The second-division US soccer league has turned to Peterson, a man who's worked in several different areas of American sports, to fill its vacancy at the top.
The North American Soccer League has announced that Bill Peterson will begin serving as league commissioner, following the decision of David Downs to step down earlier this fall. Peterson had experience working with soccer in America from 2000 to 2006, when he was the Managing Director of the Home Depot Center, the home of Major League Soccer's Los Angeles Galaxy and Chivas USA.
Peterson, who said he'd spent the past nine months in Winnipeg, working as a consultant with the Canadian Football League Blue Bombers, set out an agenda for the NASL that's centered around getting fans in the stands. Calling it "priority one, two, and three," he said, "The biggest thing I want to see is our teams focused 100% on creating a great environment and promoting to fans in their local markets and filling their stadiums. When that happens, the other things fall into place."
Asked what changes he'd like to see from how teams currently promote themselves, he begged off based on his short tenure in the job so far, saying, "I don't know what each team is using and not using. But I really believe when people get a chance to watch a game, they're going to come back."
Peterson also left the question of the NASL's newest team, the New York Cosmos, open-ended. In 2013, the NASL will go to a split schedule - with one half of the season taking place from late February through June, and the second half running from August through to November - and rumors have flown that the Cosmos will not be ready to begin play as scheduled for the first half of 2013. Said the commissioner, who lives in Florida, "I'd like to leave that until I have a chance to go up there and meet with them."
The split season may be difficult for local fans; the Stars will potentially face either a long road trip to open the season, the need to play home games in the Metrodome until the state thaws out, or a few awfully, awfully cold games in the early and late portions of the season. Traditionally, Minnesota's soccer teams have avoided scheduling home games until late April or May.

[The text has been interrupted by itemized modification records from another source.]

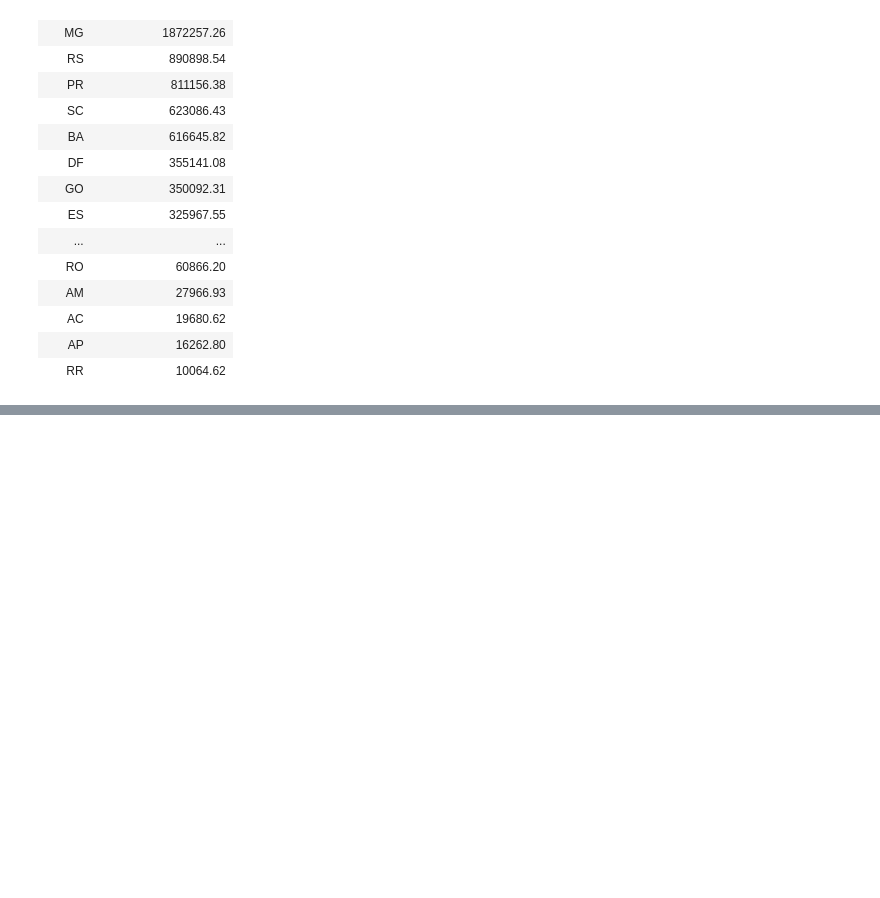
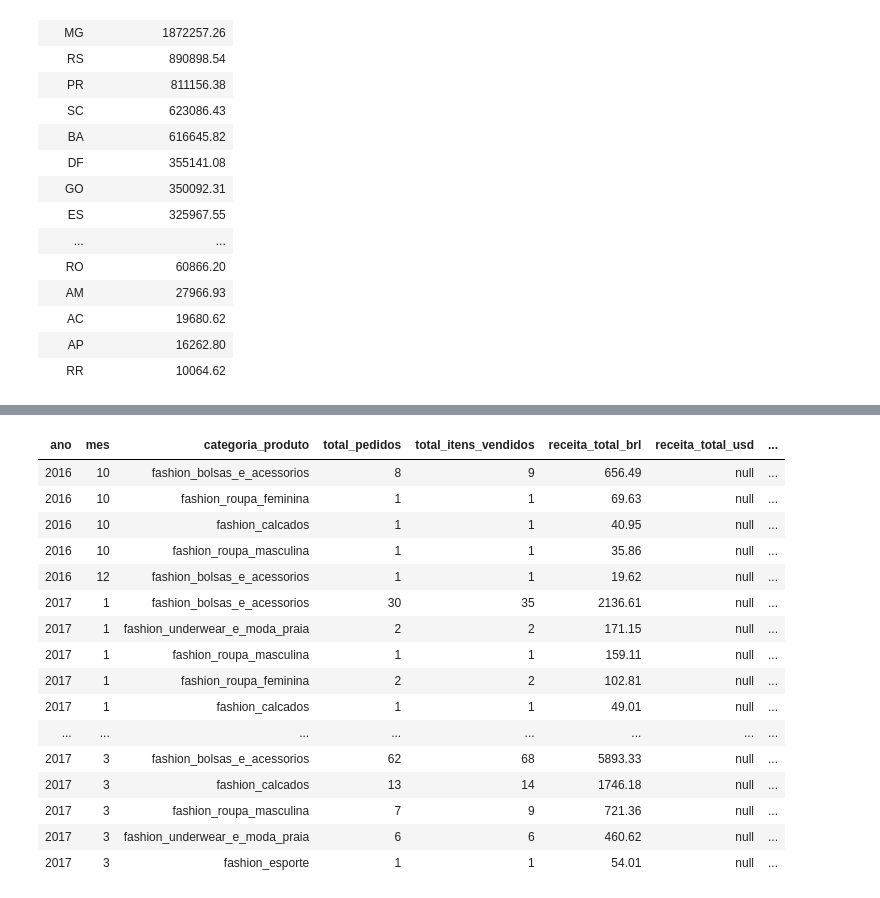
Before and after one commit to MaluArr/Atv_RocketLabDados-2025.2, a Jupyter notebook: Atividade03/Brazilian E-Commerce Gold.ipynb, the cells around one changed output, grey strips where cells are left out. Saved outputs shown, nothing was run; the diff lists cells and outputs as text; code cells hidden in the pictures; blank space fills up the shorter version.

```diff
--- a/Atividade03/Brazilian E-Commerce Gold.ipynb
+++ b/Atividade03/Brazilian E-Commerce Gold.ipynb
@@ -94,0 +501,55 @@ order by valor_total_estado_brl desc;
+# %%
+%sql
+create view gold.view_vendas_produtos_esteticos as
+with fashion_vendas as (
+    select
+        t.ano,
+        t.mes,
+        p.categoria_produto,
+        f.id_pedido,
+        f.id_item,
+        f.valor_total_item_brl,
+        f.valor_total_item_usd,
+        f.avaliacao_pedido
+    from gold.ft_vendas_geral f
+    join gold.dm_tempo t on f.fk_tempo = t.tempo
+    join silver.ft_produtos p on f.fk_produto = p.id_produto
+    where p.categoria_produto like 'fashion%'
+)
+
+select
+    ano,
+    mes,
+    categoria_produto,
+    COUNT(DISTINCT id_pedido) as total_pedidos,
+    COUNT(*) as total_itens_vendidos,
+    SUM(valor_total_item_brl) as receita_total_brl,
+    SUM(valor_total_item_usd) as receita_total_usd,
+    AVG(valor_total_item_brl) as ticket_medio_brl,
+    AVG(valor_total_item_usd) as ticket_medio_usd,
+    AVG(avaliacao_pedido) as avaliacao_media
+from fashion_vendas
+group by ano, mes, categoria_produto;
+
+select *
+from gold.view_vendas_produtos_esteticos
+order by ano, mes, receita_total_brl desc
+limit 20;
+# %% [output]
+| ano | mes | categoria_produto | total_pedidos | total_itens_vendidos | receita_total_brl | receita_total_usd | ... |
+| 2016 | 10 | fashion_bolsas_e_acessorios | 8 | 9 | 656.49 | null | ... |
+| 2016 | 10 | fashion_roupa_feminina | 1 | 1 | 69.63 | null | ... |
+| 2016 | 10 | fashion_calcados | 1 | 1 | 40.95 | null | ... |
+| 2016 | 10 | fashion_roupa_masculina | 1 | 1 | 35.86 | null | ... |
+| 2016 | 12 | fashion_bolsas_e_acessorios | 1 | 1 | 19.62 | null | ... |
+| 2017 | 1 | fashion_bolsas_e_acessorios | 30 | 35 | 2136.61 | null | ... |
+| 2017 | 1 | fashion_underwear_e_moda_praia | 2 | 2 | 171.15 | null | ... |
+| 2017 | 1 | fashion_roupa_masculina | 1 | 1 | 159.11 | null | ... |
+| 2017 | 1 | fashion_roupa_feminina | 2 | 2 | 102.81 | null | ... |
+| 2017 | 1 | fashion_calcados | 1 | 1 | 49.01 | null | ... |
+| ... | ... | ... | ... | ... | ... | ... | ... |
+| 2017 | 3 | fashion_bolsas_e_acessorios | 62 | 68 | 5893.33 | null | ... |
+| 2017 | 3 | fashion_calcados | 13 | 14 | 1746.18 | null | ... |
+| 2017 | 3 | fashion_roupa_masculina | 7 | 9 | 721.36 | null | ... |
+| 2017 | 3 | fashion_underwear_e_moda_praia | 6 | 6 | 460.62 | null | ... |
+| 2017 | 3 | fashion_esporte | 1 | 1 | 54.01 | null | ... |
```
Also changed, not shown: parts of 13 cells of this notebook.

Peterson, however, was not worried about the need to play in the cold. "Those guys are tough," he said. "They make some great warm-weather gear."
Left unaddressed, however, was how soccer might be played on a frozen, snow-covered field with no grass.